■ WORK REQUIRED: Return only those lines of the records below in which "like" appears.

........

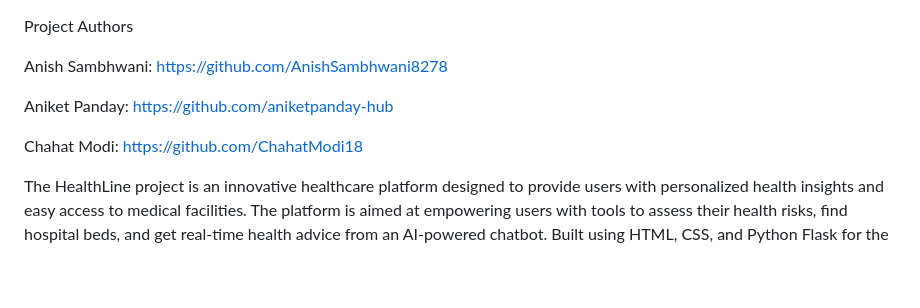
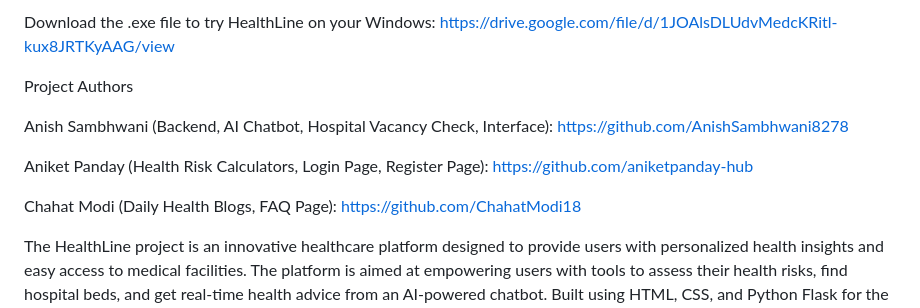
Before and after one commit to AnishSambhwani8278/healthline, a Markdown page: README.md, the part around the change. GitHub-like rendering; blank space fills up the shorter version.

```diff
--- a/README.md
+++ b/README.md
@@ -1,10 +1,12 @@
+Download the .exe file to try HealthLine on your Windows: https://drive.google.com/file/d/1JOAlsDLUdvMedcKRitl-kux8JRTKyAAG/view
+
 Project Authors
 
-Anish Sambhwani: https://github.com/AnishSambhwani8278
+Anish Sambhwani (Backend, AI Chatbot, Hospital Vacancy Check, Interface): https://github.com/AnishSambhwani8278
 
-Aniket Panday: https://github.com/aniketpanday-hub
+Aniket Panday (Health Risk Calculators, Login Page, Register Page): https://github.com/aniketpanday-hub
 
-Chahat Modi: https://github.com/ChahatModi18
+Chahat Modi (Daily Health Blogs, FAQ Page): https://github.com/ChahatModi18
 
 The HealthLine project is an innovative healthcare platform designed to provide users with personalized health insights and easy access to medical facilities. The platform is aimed at empowering users with tools to assess their health risks, find hospital beds, and get real-time health advice from an AI-powered chatbot. Built using HTML, CSS, and Python Flask for the backend, HealthLine integrates advanced features like AI chatbots and health risk calculators, providing a seamless experience for users looking to monitor their health and make informed decisions.
 
```
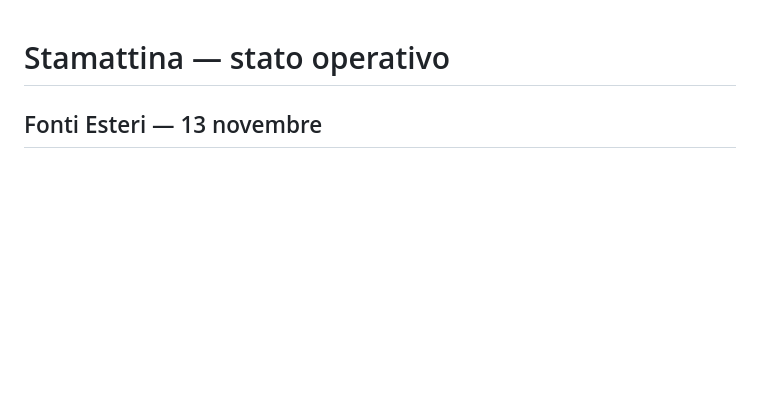
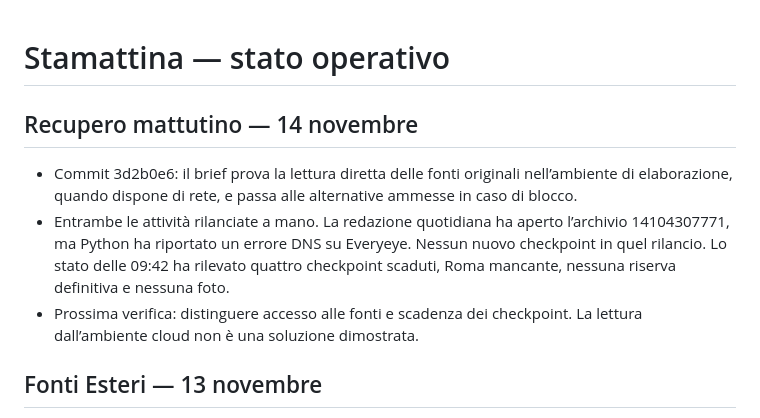
Before and after one commit to Jeyheich/stamattina, a Markdown page: PROJECT_STATE.md, the part around the change. GitHub-like rendering; blank space fills up the shorter version.

Commit message:
Registra esito del recupero del 14 novembre

```diff
--- a/PROJECT_STATE.md
+++ b/PROJECT_STATE.md
@@ -1,4 +1,9 @@
 # Stamattina — stato operativo
+
+## Recupero mattutino — 14 novembre
+- Commit 3d2b0e6: il brief prova la lettura diretta delle fonti originali nell’ambiente di elaborazione, quando dispone di rete, e passa alle alternative ammesse in caso di blocco.
+- Entrambe le attività rilanciate a mano. La redazione quotidiana ha aperto l’archivio 14104307771, ma Python ha riportato un errore DNS su Everyeye. Nessun nuovo checkpoint in quel rilancio. Lo stato delle 09:42 ha rilevato quattro checkpoint scaduti, Roma mancante, nessuna riserva definitiva e nessuna foto.
+- Prossima verifica: distinguere accesso alle fonti e scadenza dei checkpoint. La lettura dall’ambiente cloud non è una soluzione dimostrata.
 
 ## Fonti Esteri — 13 novembre
 - Fabio ha autorizzato Open e HuffPost Italia per Esteri insieme a RaiNews. Il raccoglitore filtra Open per categoria RSS e usa il feed Esteri dedicato di HuffPost Italia. La selezione preserva la copertura RaiNews se le altre fonti scarseggiano.
```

........

■ TASK SOLUTION:
Before and after one commit to AnishSambhwani8278/healthline, a Markdown page: README.md, the part around the change. GitHub-like rendering; blank space fills up the shorter version.
 The HealthLine project is an innovative healthcare platform designed to provide users with personalized health insights and easy access to medical facilities. The platform is aimed at empowering users with tools to assess their health risks, find hospital beds, and get real-time health advice from an AI-powered chatbot. Built using HTML, CSS, and Python Flask for the backend, HealthLine integrates advanced features like AI chatbots and health risk calculators, providing a seamless experience for users looking to monitor their health and make informed decisions.
Before and after one commit to Jeyheich/stamattina, a Markdown page: PROJECT_STATE.md, the part around the change. GitHub-like rendering; blank space fills up the shorter version.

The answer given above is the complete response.